Monday, Sept. 17
Webinar by the Centers for Medicare & Medicaid Services (CMS) titled “The IRF and LTCH Section N Follow-Up.” Learn more.
Tuesday, Sept. 18
Conference call by CMS titled “Dementia Care: Opioid Use & Impact for Persons Living with Dementia.” Learn more.
Webinar by America’s Health Insurance Plans titled “Driving Plan Performance with a Unified Consumer Experience.” Learn more.
Webinar by the Accreditation Association for Ambulatory Healthcare titled “Emergency Drills.” Learn more.
Comments due for the draft 2019 CMS Quality Reporting Document Architecture (QRDA) Category III Implementation Guide for eligible clinicians and eligible professionals. Learn more.
Webinar by Avalere and the Better Medicare Alliance titled “Medicare Advantage vs. Medicare FFS: Chronic Conditions Outcomes.” Learn more.
Wednesday, Sept. 19
Webinar by HFMA on 2019 proposed rule changes to the Outpatient Prospective Payment System (OPPS) and ambulatory service centers. Learn more.
Web conference by the Advisory Board titled “How to Meet the Needs of 18 Million (and Counting) Cancer Survivors.” Learn more.
Webinar by the American Hospital Association titled “The Importance of Forming a Diagnostic Management Team.” Learn more.
Webinar by CMS’s Hospital Outpatient Quality Reporting Outreach and Education Support Center titled “Discovery: Planet Data.” Learn more
Friday, Sept. 21
2018 Architecture of High Value Health Care National Conference hosted by The High Value Practice Academic Alliance and the AHA’s Health Research & Educational Trust, Baltimore.

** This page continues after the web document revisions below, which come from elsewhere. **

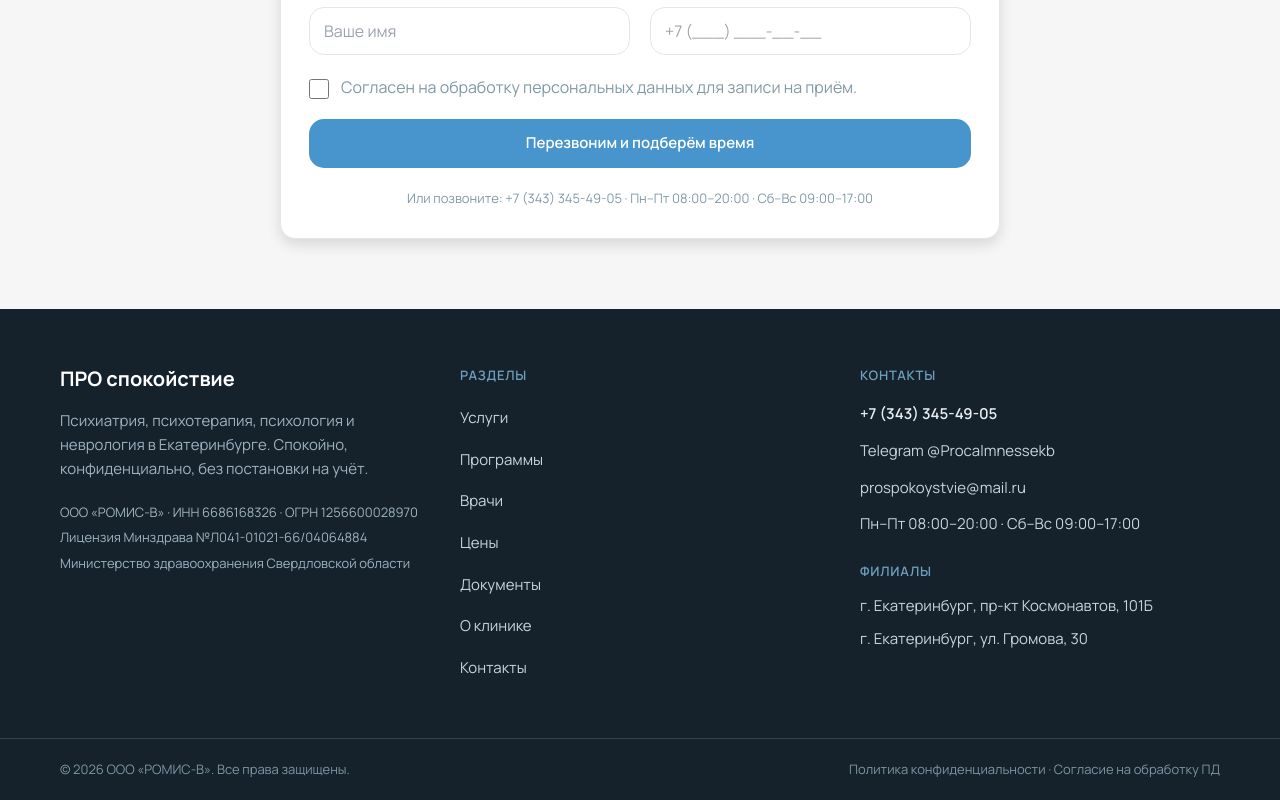
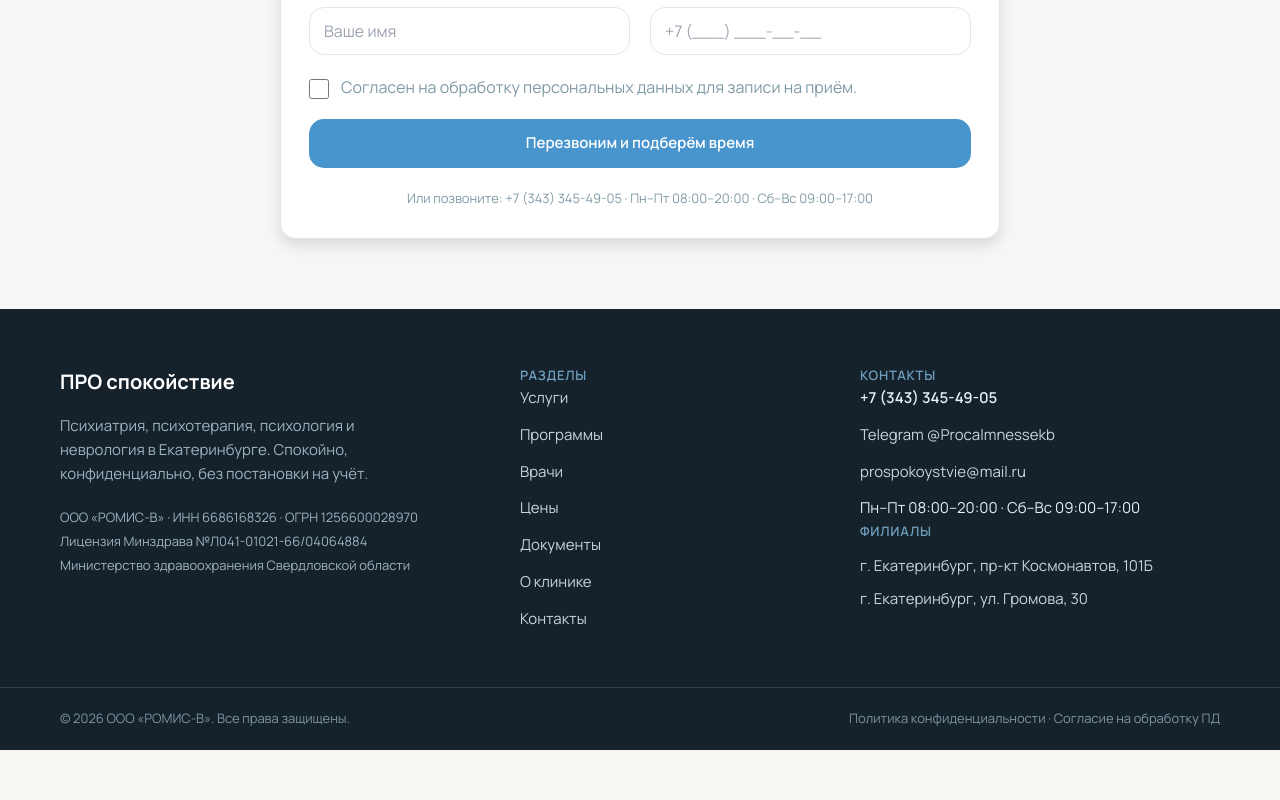
Before and after one commit to druzhbacompany/pro-spokoystvie-site, a Next.js app: page / in a window 1280 px wide. Shown: the part 6356-7156 px from the top of the page. After the commit the page ends 7106 px from the top, so only its background shows below. Built offline with nearby package versions, Linux system fonts and the light colour scheme.

Commit message:
Hotfix SMT footer styling

```diff
--- a/app/globals.css
+++ b/app/globals.css
@@ -581,3 +581,23 @@ textarea.smt-input { padding: 12px 14px; min-height: 96px; }
 .smt-link:hover { text-decoration: underline; }
 
 .smt-placeholder { display: flex; align-items: center; justify-content: center; text-align: center; background: var(--smt-grey); border: 1px dashed var(--smt-border); border-radius: var(--smt-radius); color: var(--smt-muted); font-size: 14px; padding: 16px; }
+
+/* ---- SMT footer (plain CSS — never purged, environment-proof) ---- */
+.smt-footer { background: #15222b; color: #e7eef3; }
+.smt-footer a { color: #c7d4dd; text-decoration: none; transition: opacity .2s; }
+.smt-footer a:hover { opacity: .8; }
+.smt-footer ul { list-style: none; margin: 0; padding: 0; }
+.smt-footer-cols { display: grid; gap: 40px; padding-top: 56px; padding-bottom: 56px; }
+@media (min-width: 768px) { .smt-footer-cols { grid-template-columns: 1.4fr 1fr 1.2fr; } }
+.smt-footer-title { font-size: 20px; font-weight: 700; color: #fff; }
+.smt-footer-text { margin-top: 16px; max-width: 22rem; font-size: 15px; line-height: 1.6; color: #9fb2c0; }
+.smt-footer-meta { margin-top: 20px; font-size: 13px; line-height: 1.7; color: #9fb2c0; }
+.smt-footer-meta div + div { margin-top: 2px; }
+.smt-footer-head { font-size: 13px; font-weight: 600; letter-spacing: .06em; text-transform: uppercase; color: #6f9fbe; }
+.smt-footer-head + .smt-footer-head { margin-top: 24px; }
+.smt-footer-list { margin-top: 16px; display: flex; flex-direction: column; gap: 12px; font-size: 15px; }
+.smt-footer-list.is-sm { margin-top: 12px; gap: 8px; }
+.smt-footer-list .accent { color: #e7eef3; font-weight: 600; }
+.smt-footer-bottom { border-top: 1px solid #2e4250; }
+.smt-footer-bottom-inner { display: flex; flex-direction: column; gap: 8px; padding-top: 20px; padding-bottom: 20px; font-size: 13px; color: #7e94a2; }
+@media (min-width: 768px) { .smt-footer-bottom-inner { flex-direction: row; align-items: center; justify-content: space-between; } }
--- a/components/smt/SiteFooter.tsx
+++ b/components/smt/SiteFooter.tsx
@@ -1,52 +1,56 @@
 import Link from "next/link";
 import { CLINIC, NAV, BRANCHES } from "@/lib/data";
 
-/** SMT-style footer. PRO contacts + legal + unified nav. */
+/** SMT-style footer. Uses dedicated .smt-footer plain-CSS classes (purge-proof). */
 export function SiteFooter() {
   return (
-    <footer style={{ background: "#15222b", color: "#e7eef3" }}>
-      <div className="smt-container grid gap-10 py-14 md:grid-cols-3">
+    <footer className="smt-footer">
+      <div className="smt-container smt-footer-cols">
         <div>
-          <p className="text-xl font-bold" style={{ color: "#fff" }}>ПРО спокойствие</p>
-          <p className="mt-4 max-w-xs text-[15px] leading-relaxed" style={{ color: "#9fb2c0" }}>
+          <p className="smt-footer-title">ПРО спокойствие</p>
+          <p className="smt-footer-text">
             Психиатрия, психотерапия, психология и неврология в Екатеринбурге. Спокойно, конфиденциально, без постановки на учёт.
           </p>
-          <dl className="mt-5 space-y-1 text-[13px]" style={{ color: "#9fb2c0" }}>
+          <div className="smt-footer-meta">
             <div>{CLINIC.legalName} · ИНН {CLINIC.inn} · ОГРН {CLINIC.ogrn}</div>
             <div>Лицензия Минздрава №{CLINIC.license}</div>
             <div>{CLINIC.licenseAuthority}</div>
-          </dl>
+          </div>
         </div>
+
         <nav aria-label="Навигация в подвале">
-          <p className="smt-eyebrow" style={{ color: "#6f9fbe" }}>Разделы</p>
-          <ul className="mt-4 space-y-3">
+          <p className="smt-footer-head">Разделы</p>
+          <ul className="smt-footer-list">
             {NAV.map((n) => (
               <li key={n.href}>
-                <Link href={n.href} className="text-[15px] hover:opacity-80" style={{ color: "#c7d4dd" }}>{n.label}</Link>
+                <Link href={n.href}>{n.label}</Link>
               </li>
             ))}
           </ul>
         </nav>
+
         <div>
-          <p className="smt-eyebrow" style={{ color: "#6f9fbe" }}>Контакты</p>
-          <ul className="mt-4 space-y-3 text-[15px]" style={{ color: "#c7d4dd" }}>
-            <li><a href={CLINIC.phoneHref} className="font-semibold hover:opacity-80" style={{ color: "#e7eef3" }}>{CLINIC.phone}</a></li>
-            <li><a href={CLINIC.telegramHref} target="_blank" rel="noopener noreferrer" className="hover:opacity-80">Telegram {CLINIC.telegram}</a></li>
-            <li><a href={CLINIC.emailHref} className="hover:opacity-80">{CLINIC.email}</a></li>
+          <p className="smt-footer-head">Контакты</p>
+          <ul className="smt-footer-list">
+            <li><a href={CLINIC.phoneHref} className="accent">{CLINIC.phone}</a></li>
+            <li><a href={CLINIC.telegramHref} target="_blank" rel="noopener noreferrer">Telegram {CLINIC.telegram}</a></li>
+            <li><a href={CLINIC.emailHref}>{CLINIC.email}</a></li>
             <li>{CLINIC.hoursWeek} · {CLINIC.hoursWeekend}</li>
           </ul>
-          <p className="smt-eyebrow mt-6" style={{ color: "#6f9fbe" }}>Филиалы</p>
-          <ul className="mt-3 space-y-2 text-[15px]" style={{ color: "#c7d4dd" }}>
+
+          <p className="smt-footer-head">Филиалы</p>
+          <ul className="smt-footer-list is-sm">
             {BRANCHES.map((b) => (
               <li key={b.id}>
-                <Link href={`/kontakty/?branch=${b.id}#zayavka`} className="hover:opacity-80">{b.address}</Link>
+                <Link href={`/kontakty/?branch=${b.id}#zayavka`}>{b.address}</Link>
               </li>
             ))}
           </ul>
         </div>
       </div>
-      <div style={{ borderTop: "1px solid #2e4250" }}>
-        <div className="smt-container flex flex-col gap-2 py-5 text-[13px] md:flex-row md:items-center md:justify-between" style={{ color: "#7e94a2" }}>
+
+      <div className="smt-footer-bottom">
+        <div className="smt-container smt-footer-bottom-inner">
           <p>© 2026 {CLINIC.legalName}. Все права защищены.</p>
           <p>Политика конфиденциальности · Согласие на обработку ПД</p>
         </div>
```
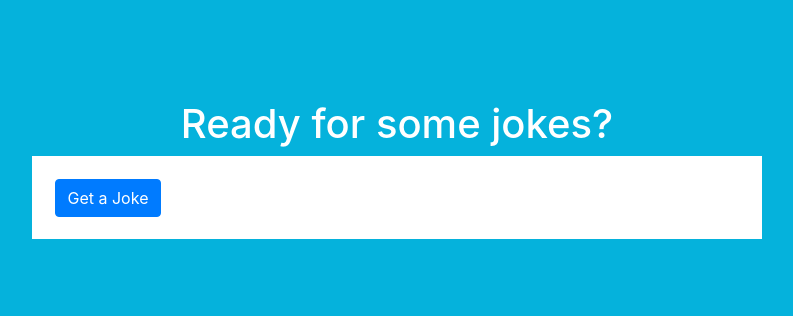
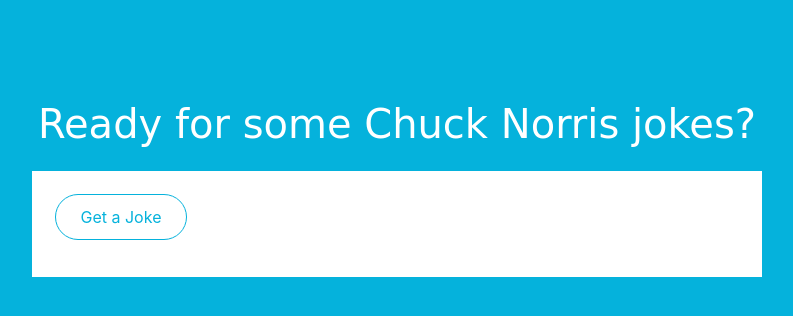
Before and after one commit to jessicamichel93/Chuck-Norris-Joke-Application, a plain HTML site: page index.html in a window 1280 px wide. Shown: the whole page, without its empty margins (243-1036 px from the left). Drawn offline with nearby package versions, Linux system fonts and the light colour scheme; a web font is replaced by a local one.

Commit message:
Added custom button styling

```diff
--- a/assets/styles/style.scss
+++ b/assets/styles/style.scss
@@ -2,15 +2,13 @@
 $color-blue: #05B2DC;
 $color-white: #ffffff;
 $color-black: #000000;
-
 $space: 15px;
 $space-s: $space * 0.5;
 $space-m: $space * 1.5;
 
-
-
 // General
-body, html {
+body,
+html {
   background-color: $color-blue !important; // important needed to overrule bootstrap styling
 }
 
@@ -21,11 +19,47 @@
 h1 {
   color: $color-white;
   text-align: center;
+  font-family: 'Ranchers', cursive;
 }
-
-
 // Components
 .jokes-wrapper {
   background-color: $color-white;
   padding: $space-m;
+  margin-top: $space;
 }
+//Buttons
+.button {
+  font-size: 16px;
+  padding: 10px 25px;
+  border: 1px solid $color-white;
+  background: $color-blue;
+  margin-bottom: $space;
+  border-radius: 25px;
+  display: inline-block;
+  transition: all 0.2s ease-in-out;
+  margin-right: 10px;
+  color: $color-white;
+  outline: 0;
+
+  &:hover {
+    background: transparent;
+    border: 1px solid $color-blue;
+    color: $color-blue;
+  }
+
+  &:active, &:focus {
+    outline: none;
+    border: none;
+  }
+
+  &.ghost {
+    border: 1px solid $color-blue;
+    background: $color-white;
+    color: $color-blue;
+
+    &:hover {
+      background-color: $color-blue;
+      color: $color-white;
+    }
+  }
+}
--- a/index.html
+++ b/index.html
@@ -3,8 +3,10 @@
 <head>
   <meta charset="utf-8">
   <meta name="viewport" content="width=device-width, initial-scale=1, shrink-to-fit=no">
-  <title>Chuck Norris Joke's</title>
+  <title>Chuck Norris Jokes</title>
   <link rel="stylesheet" type="text/css" href="assets/styles/style.min.css" />
+  <!-- Google Fonts -->
+  <link href="https://fonts.googleapis.com/css2?family=Ranchers&display=swap" rel="stylesheet">
   <link href="https://fonts.googleapis.com/css?family=Source+Sans+Pro|Work+Sans:200,500" rel="stylesheet">
   <!-- Bootstrap Css -->
   <link rel="stylesheet" href="https://stackpath.bootstrapcdn.com/bootstrap/4.3.1/css/bootstrap.min.css" crossorigin="anonymous">
@@ -21,12 +23,12 @@
     <div class="container animatedParent animateOnce">
       <div class="row justify-content-md-center animated fadeInUpShort go">
         <div class="col-md-12">
-          <h1>Ready for some jokes?</h1>
+          <h1>Ready for some Chuck Norris jokes?</h1>
         </div>
         <div class="col-md-8 col-sm-12">
           <div class="jokes-wrapper">
             <div id="jokes"></div>
-            <button class="btn btn-primary" id="getJokes">
+            <button class="button ghost" id="getJokes">
               Get a Joke
             </button>
           </div>
```
Also changed, not shown: assets/styles/style.min.css.
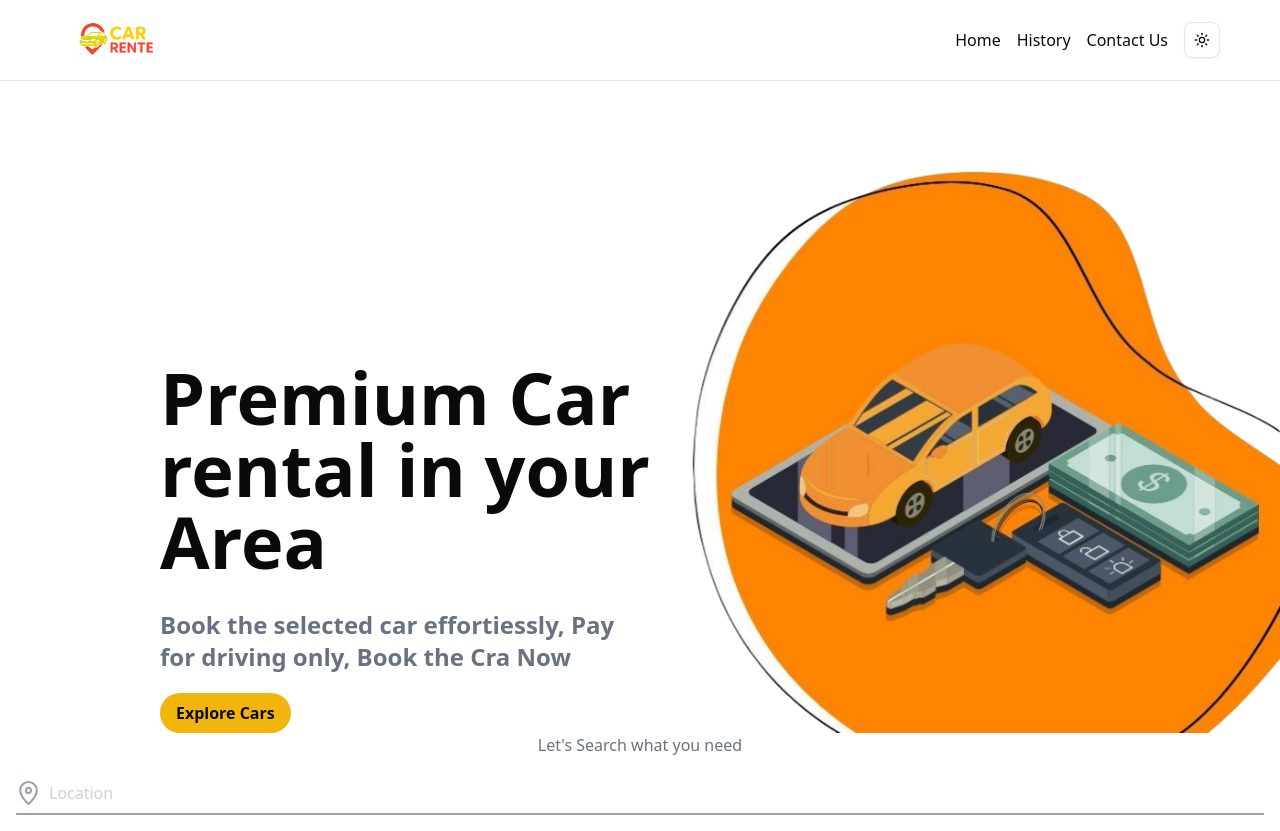
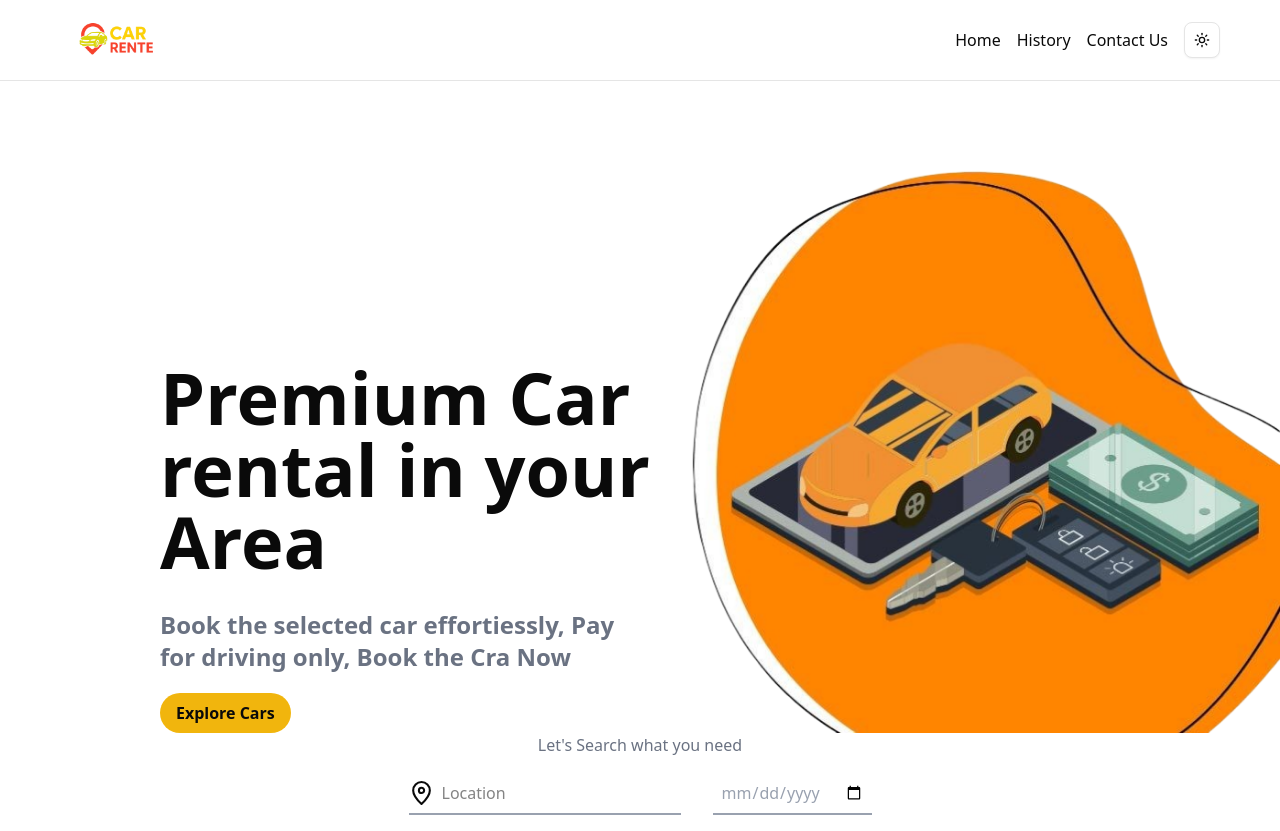
Before and after one commit to kirito666coder/car-rente-app, a Next.js app: page / in a window 1280 px wide. Built offline with nearby package versions, Linux system fonts and the light colour scheme.

Commit message:
fix: adjust layout and styling in Searchinput component

```diff
--- a/components/home/Searchinput.tsx
+++ b/components/home/Searchinput.tsx
@@ -2,9 +2,9 @@ export default function Searchinput() {
     return (
         <div>
             <h2 className="text-center text-gray-500">Let's Search what you need</h2>
-            <div>
+            <div className="flex justify-center items-center">
 
-                <div className="flex items-center text-gray-400 m-4 border-b-gray-400 border-b-2">
+                <div className="flex items-center  m-4 border-b-gray-400 border-b-2">
                     <svg xmlns="http://www.w3.org/2000/svg" fill="none" viewBox="0 0 24 24" stroke="currentColor" width="25" height="25">
                         <path strokeLinecap="round" strokeLinejoin="round" strokeWidth="2"
                             d="M12 11.5a2.5 2.5 0 100-5 2.5 2.5 0 000 5z" />
@@ -14,6 +14,10 @@ export default function Searchinput() {
 
                     <input type="text" placeholder="Location" className="p-2 outline-none " />
                 </div>
+
+                <div className="flex items-center text-gray-400 m-4 border-b-gray-400 border-b-2">
+                    <input type="date" placeholder="Location" className="p-2 outline-none " />
+                </div>
             </div>
         </div>
     );
```
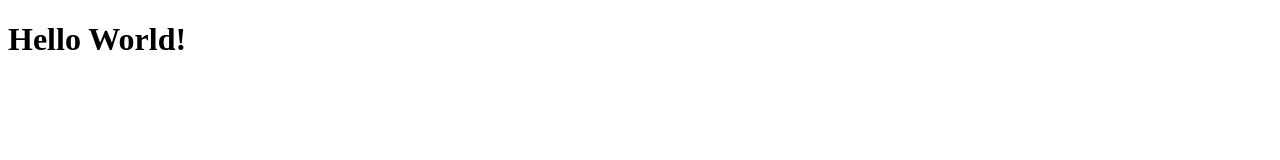
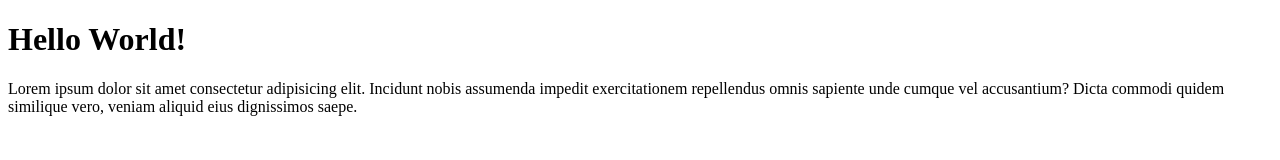
Before and after one commit to agamgunawan/agasa-git-test, a plain HTML site: page index.html in a window 1280 px wide. Drawn offline with Linux system fonts and the light colour scheme.

Commit message:
menambahkan paragraf

```diff
--- a/index.html
+++ b/index.html
@@ -5,5 +5,6 @@
     </head>
     <body>
         <h1>Hello World!</h1>
+        <p>Lorem ipsum dolor sit amet consectetur adipisicing elit. Incidunt nobis assumenda impedit exercitationem repellendus omnis sapiente unde cumque vel accusantium? Dicta commodi quidem similique vero, veniam aliquid eius dignissimos saepe.</p>
     </body>
 </html>
```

Learn more.
Deadline for comments on the draft of the 2019 CMS Quality Reporting Document Architecture. Learn more.